Raw data Block Start

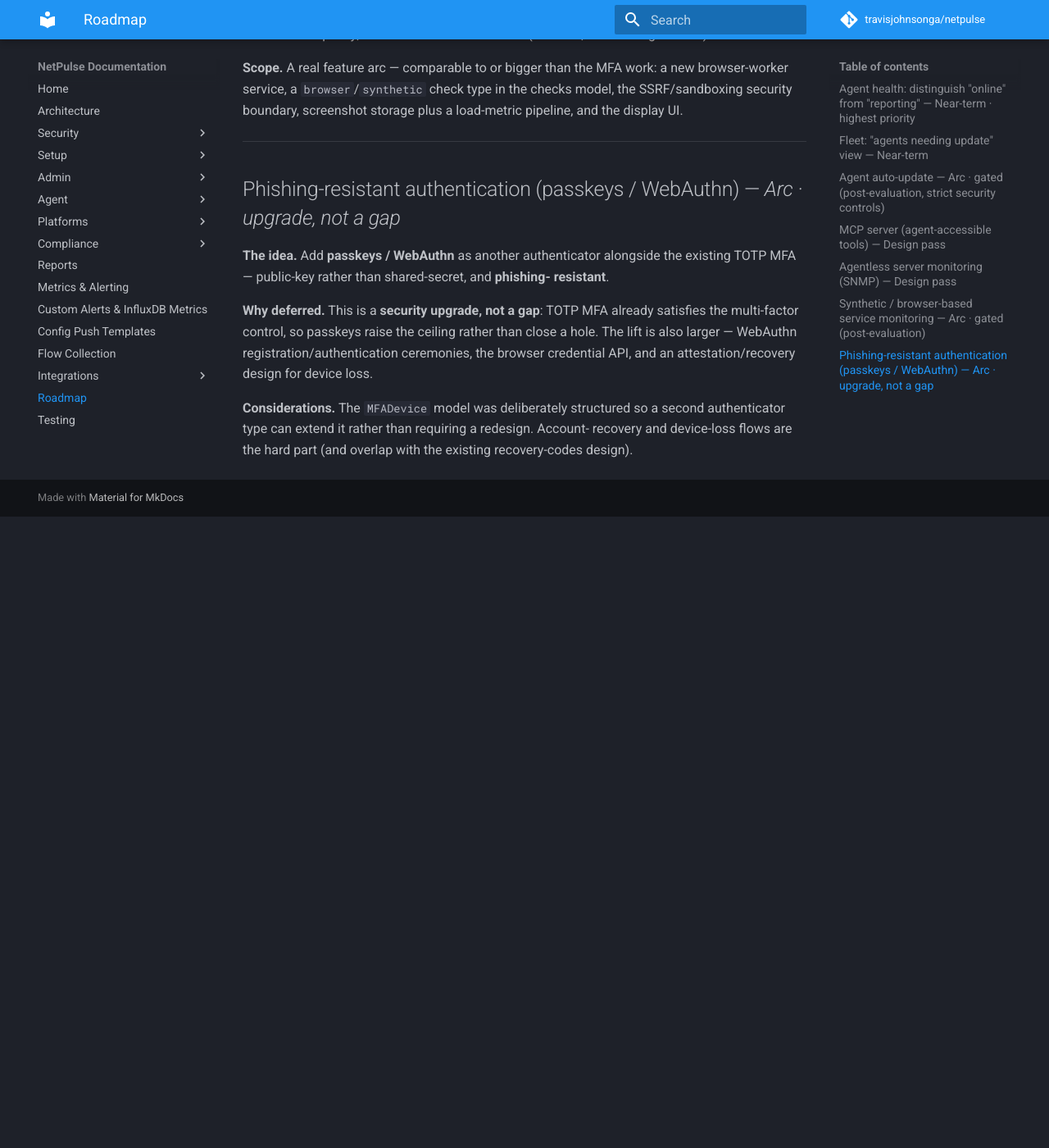
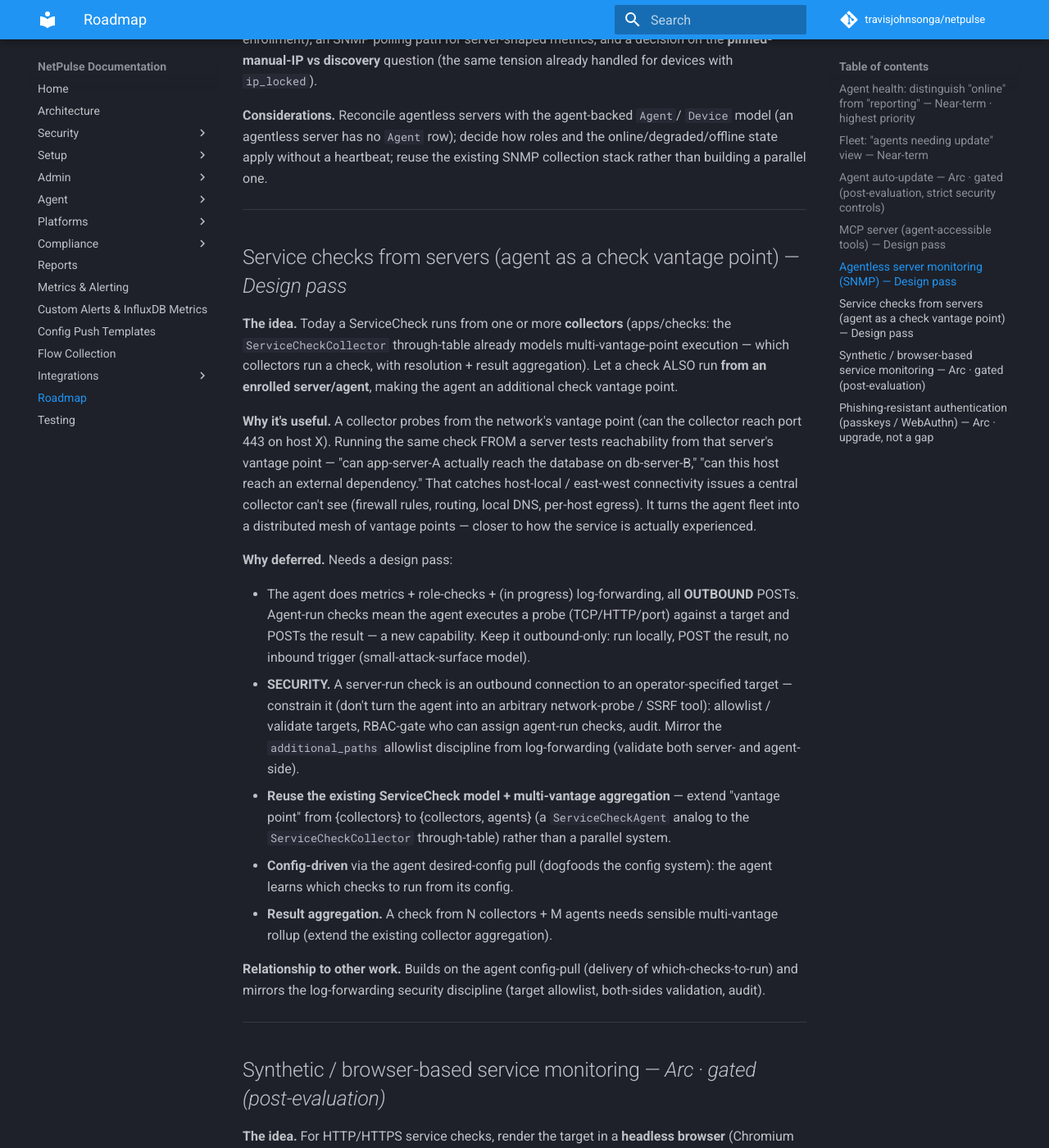
Before and after one commit to travisjohnsonga/netpulse, an MkDocs documentation site: the page built from docs/roadmap.md, in a window 1280 px wide and 1400 px high, scrolled down 4297 px. Shown: the whole window at 82% size. Built offline with MkDocs 1.6.1 and Material for MkDocs 9.7.7, drawn with Linux system fonts in a browser that asks for light colours; comment, search, counter and statistics services are not loaded; before the commit the page ends 4927 px from its top, so only the background shows below that; some of the changed text lies outside the part shown.

Commit message:
docs(roadmap): add server-vantage service checks + agent watchdog/alerting
Co-Authored-By: Claude Opus 4.8 (1M context) <noreply@anthropic.com>

```diff
--- a/docs/roadmap.md
+++ b/docs/roadmap.md
@@ -22,10 +22,21 @@ in flight lives in the code and the README "Current State", not here.
 
 **The gap.** An agent currently shows a green **Online** badge based purely on
 heartbeat liveness (`status == active` and `last_seen` within 5 minutes). That can
-be true while its actual **metrics pushes are failing** — observed in the lab:
-`netmagic` showed *Online* for ~2 days while every metrics `POST` returned 502
-during rebuilds. A monitoring tool should never read "fine" when it isn't
-actually collecting.
+be true while the host is actually **asleep, down, shut down, or unreachable** and
+delivering nothing — the badge reads *Online* off a **stale `last_seen`**. The
+cleanest real example: the lab **host sleeps after ~4h of inactivity** (a
+cost-saving artifact); the agent goes silent, but the badge can still read
+*Online*. A monitoring tool should never read "fine" when it isn't actually
+collecting.
+
+The Degraded/Offline states need to distinguish the underlying causes:
+
+- **Host unreachable / asleep / shut down → the heartbeat itself goes stale**
+  (the agent isn't checking in at all — likely *down*).
+- **Host up but ingest failing → heartbeat fresh, ingest stale** (the agent is
+  checking in but its metrics pushes aren't landing — *up but not collecting*).
+  This is the 502-during-rebuild case: every metrics `POST` returned 502 while
+  `last_seen` kept refreshing, so the badge stayed green for ~2 days.
 
 **The idea.** Add a **DEGRADED / WARNING** state shown when the heartbeat is
 fresh but the **last successful metrics push is stale**. Track the last
@@ -41,6 +52,34 @@ capability — higher priority than everything below. It builds on existing fiel
 `collection_interval`; ensure the metrics handler records success vs failure
 distinctly (today it stamps `last_seen` on receipt); keep the Servers-page
 `isOnline` logic and the backend site-count logic in agreement.
+
+**Watchdog / alerting (the action layer).** Beyond *showing* Degraded/Offline,
+fire an **alert** when an agent stops reporting for a **configurable** threshold
+(no successful metrics ingest for X minutes). The badge makes the truth visible;
+the watchdog notifies without someone watching the badge.
+
+- **Configurable threshold.** A global default plus per-agent / per-site override
+  (a critical server warrants a tighter window than a lab box). Relate the default
+  to `collection_interval` (N missed intervals).
+- **Default for PRODUCTION always-on hosts.** A real server silent for even a few
+  minutes is a genuine incident (crash, network loss, OOM, shutdown) — never
+  benign. Do **not** tune the global default lenient to accommodate the lab's
+  4h-idle sleep (a cost-saving artifact that doesn't exist in production); treat
+  the lab as the exception (a longer threshold / suppressed alerts on the lab
+  agent). In production every "agent went silent" is signal.
+- **Reuse the existing alerting plumbing** (the platform already has Alerts) so an
+  agent-silence alert flows through the same notification path, not a parallel one.
+- **One staleness signal, two consumers.** Built on the SAME signal as the
+  Degraded-state work (last-successful-ingest timestamp vs now) — display and alert
+  are two consumers of one staleness signal, so build them together.
+- **Distinguish conditions / severities.** Heartbeat stale = likely down
+  (critical) vs heartbeat fresh + ingest stale = up-but-not-collecting (warning).
+- **Avoid alert storms.** Debounce / dedupe (one alert per agent-down event) and
+  auto-resolve when reporting resumes.
+
+So the entry covers the full loop: detect staleness → show the honest state
+(Online / Degraded / Offline) → alert at a configurable threshold → auto-resolve
+on recovery.
 
 ---
 
@@ -154,6 +193,50 @@ SNMP collection stack rather than building a parallel one.
 
 ---
 
+## Service checks from servers (agent as a check vantage point) — *Design pass*
+
+**The idea.** Today a ServiceCheck runs from one or more **collectors**
+(apps/checks: the `ServiceCheckCollector` through-table already models
+multi-vantage-point execution — which collectors run a check, with resolution +
+result aggregation). Let a check ALSO run **from an enrolled server/agent**,
+making the agent an additional check vantage point.
+
+**Why it's useful.** A collector probes from the network's vantage point (can the
+collector reach port 443 on host X). Running the same check FROM a server tests
+reachability from that server's vantage point — "can app-server-A actually reach
+the database on db-server-B," "can this host reach an external dependency." That
+catches host-local / east-west connectivity issues a central collector can't see
+(firewall rules, routing, local DNS, per-host egress). It turns the agent fleet
+into a distributed mesh of vantage points — closer to how the service is actually
+experienced.
+
+**Why deferred.** Needs a design pass:
+
+- The agent does metrics + role-checks + (in progress) log-forwarding, all
+  **OUTBOUND** POSTs. Agent-run checks mean the agent executes a probe
+  (TCP/HTTP/port) against a target and POSTs the result — a new capability. Keep
+  it outbound-only: run locally, POST the result, no inbound trigger
+  (small-attack-surface model).
+- **SECURITY.** A server-run check is an outbound connection to an
+  operator-specified target — constrain it (don't turn the agent into an arbitrary
+  network-probe / SSRF tool): allowlist / validate targets, RBAC-gate who can
+  assign agent-run checks, audit. Mirror the `additional_paths` allowlist
+  discipline from log-forwarding (validate both server- and agent-side).
+- **Reuse the existing ServiceCheck model + multi-vantage aggregation** — extend
+  "vantage point" from {collectors} to {collectors, agents} (a `ServiceCheckAgent`
+  analog to the `ServiceCheckCollector` through-table) rather than a parallel
+  system.
+- **Config-driven** via the agent desired-config pull (dogfoods the config
+  system): the agent learns which checks to run from its config.
+- **Result aggregation.** A check from N collectors + M agents needs sensible
+  multi-vantage rollup (extend the existing collector aggregation).
+
+**Relationship to other work.** Builds on the agent config-pull (delivery of
+which-checks-to-run) and mirrors the log-forwarding security discipline (target
+allowlist, both-sides validation, audit).
+
+---
+
 ## Synthetic / browser-based service monitoring — *Arc · gated (post-evaluation)*
 
 **The idea.** For HTTP/HTTPS service checks, render the target in a **headless
```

Raw data Block End

§ Work required
Taking each record in turn, retype it exactly and drop any picture.

§ Written answer
Before and after one commit to travisjohnsonga/netpulse, an MkDocs documentation site: the page built from docs/roadmap.md, in a window 1280 px wide and 1400 px high, scrolled down 4297 px. Shown: the whole window at 82% size. Built offline with MkDocs 1.6.1 and Material for MkDocs 9.7.7, drawn with Linux system fonts in a browser that asks for light colours; comment, search, counter and statistics services are not loaded; before the commit the page ends 4927 px from its top, so only the background shows below that; some of the changed text lies outside the part shown.

Commit message:
docs(roadmap): add server-vantage service checks + agent watchdog/alerting
Co-Authored-By: Claude Opus 4.8 (1M context) <noreply@anthropic.com>

```diff
--- a/docs/roadmap.md
+++ b/docs/roadmap.md
@@ -22,10 +22,21 @@ in flight lives in the code and the README "Current State", not here.
 
 **The gap.** An agent currently shows a green **Online** badge based purely on
 heartbeat liveness (`status == active` and `last_seen` within 5 minutes). That can
-be true while its actual **metrics pushes are failing** — observed in the lab:
-`netmagic` showed *Online* for ~2 days while every metrics `POST` returned 502
-during rebuilds. A monitoring tool should never read "fine" when it isn't
-actually collecting.
+be true while the host is actually **asleep, down, shut down, or unreachable** and
+delivering nothing — the badge reads *Online* off a **stale `last_seen`**. The
+cleanest real example: the lab **host sleeps after ~4h of inactivity** (a
+cost-saving artifact); the agent goes silent, but the badge can still read
+*Online*. A monitoring tool should never read "fine" when it isn't actually
+collecting.
+
+The Degraded/Offline states need to distinguish the underlying causes:
+
+- **Host unreachable / asleep / shut down → the heartbeat itself goes stale**
+  (the agent isn't checking in at all — likely *down*).
+- **Host up but ingest failing → heartbeat fresh, ingest stale** (the agent is
+  checking in but its metrics pushes aren't landing — *up but not collecting*).
+  This is the 502-during-rebuild case: every metrics `POST` returned 502 while
+  `last_seen` kept refreshing, so the badge stayed green for ~2 days.
 
 **The idea.** Add a **DEGRADED / WARNING** state shown when the heartbeat is
 fresh but the **last successful metrics push is stale**. Track the last
@@ -41,6 +52,34 @@ capability — higher priority than everything below. It builds on existing fiel
 `collection_interval`; ensure the metrics handler records success vs failure
 distinctly (today it stamps `last_seen` on receipt); keep the Servers-page
 `isOnline` logic and the backend site-count logic in agreement.
+
+**Watchdog / alerting (the action layer).** Beyond *showing* Degraded/Offline,
+fire an **alert** when an agent stops reporting for a **configurable** threshold
+(no successful metrics ingest for X minutes). The badge makes the truth visible;
+the watchdog notifies without someone watching the badge.
+
+- **Configurable threshold.** A global default plus per-agent / per-site override
+  (a critical server warrants a tighter window than a lab box). Relate the default
+  to `collection_interval` (N missed intervals).
+- **Default for PRODUCTION always-on hosts.** A real server silent for even a few
+  minutes is a genuine incident (crash, network loss, OOM, shutdown) — never
+  benign. Do **not** tune the global default lenient to accommodate the lab's
+  4h-idle sleep (a cost-saving artifact that doesn't exist in production); treat
+  the lab as the exception (a longer threshold / suppressed alerts on the lab
+  agent). In production every "agent went silent" is signal.
+- **Reuse the existing alerting plumbing** (the platform already has Alerts) so an
+  agent-silence alert flows through the same notification path, not a parallel one.
+- **One staleness signal, two consumers.** Built on the SAME signal as the
+  Degraded-state work (last-successful-ingest timestamp vs now) — display and alert
+  are two consumers of one staleness signal, so build them together.
+- **Distinguish conditions / severities.** Heartbeat stale = likely down
+  (critical) vs heartbeat fresh + ingest stale = up-but-not-collecting (warning).
+- **Avoid alert storms.** Debounce / dedupe (one alert per agent-down event) and
+  auto-resolve when reporting resumes.
+
+So the entry covers the full loop: detect staleness → show the honest state
+(Online / Degraded / Offline) → alert at a configurable threshold → auto-resolve
+on recovery.
 
 ---
 
@@ -154,6 +193,50 @@ SNMP collection stack rather than building a parallel one.
 
 ---
 
+## Service checks from servers (agent as a check vantage point) — *Design pass*
+
+**The idea.** Today a ServiceCheck runs from one or more **collectors**
+(apps/checks: the `ServiceCheckCollector` through-table already models
+multi-vantage-point execution — which collectors run a check, with resolution +
+result aggregation). Let a check ALSO run **from an enrolled server/agent**,
+making the agent an additional check vantage point.
+
+**Why it's useful.** A collector probes from the network's vantage point (can the
+collector reach port 443 on host X). Running the same check FROM a server tests
+reachability from that server's vantage point — "can app-server-A actually reach
+the database on db-server-B," "can this host reach an external dependency." That
+catches host-local / east-west connectivity issues a central collector can't see
+(firewall rules, routing, local DNS, per-host egress). It turns the agent fleet
+into a distributed mesh of vantage points — closer to how the service is actually
+experienced.
+
+**Why deferred.** Needs a design pass:
+
+- The agent does metrics + role-checks + (in progress) log-forwarding, all
+  **OUTBOUND** POSTs. Agent-run checks mean the agent executes a probe
+  (TCP/HTTP/port) against a target and POSTs the result — a new capability. Keep
+  it outbound-only: run locally, POST the result, no inbound trigger
+  (small-attack-surface model).
+- **SECURITY.** A server-run check is an outbound connection to an
+  operator-specified target — constrain it (don't turn the agent into an arbitrary
+  network-probe / SSRF tool): allowlist / validate targets, RBAC-gate who can
+  assign agent-run checks, audit. Mirror the `additional_paths` allowlist
+  discipline from log-forwarding (validate both server- and agent-side).
+- **Reuse the existing ServiceCheck model + multi-vantage aggregation** — extend
+  "vantage point" from {collectors} to {collectors, agents} (a `ServiceCheckAgent`
+  analog to the `ServiceCheckCollector` through-table) rather than a parallel
+  system.
+- **Config-driven** via the agent desired-config pull (dogfoods the config
+  system): the agent learns which checks to run from its config.
+- **Result aggregation.** A check from N collectors + M agents needs sensible
+  multi-vantage rollup (extend the existing collector aggregation).
+
+**Relationship to other work.** Builds on the agent config-pull (delivery of
+which-checks-to-run) and mirrors the log-forwarding security discipline (target
+allowlist, both-sides validation, audit).
+
+---
+
 ## Synthetic / browser-based service monitoring — *Arc · gated (post-evaluation)*
 
 **The idea.** For HTTP/HTTPS service checks, render the target in a **headless
```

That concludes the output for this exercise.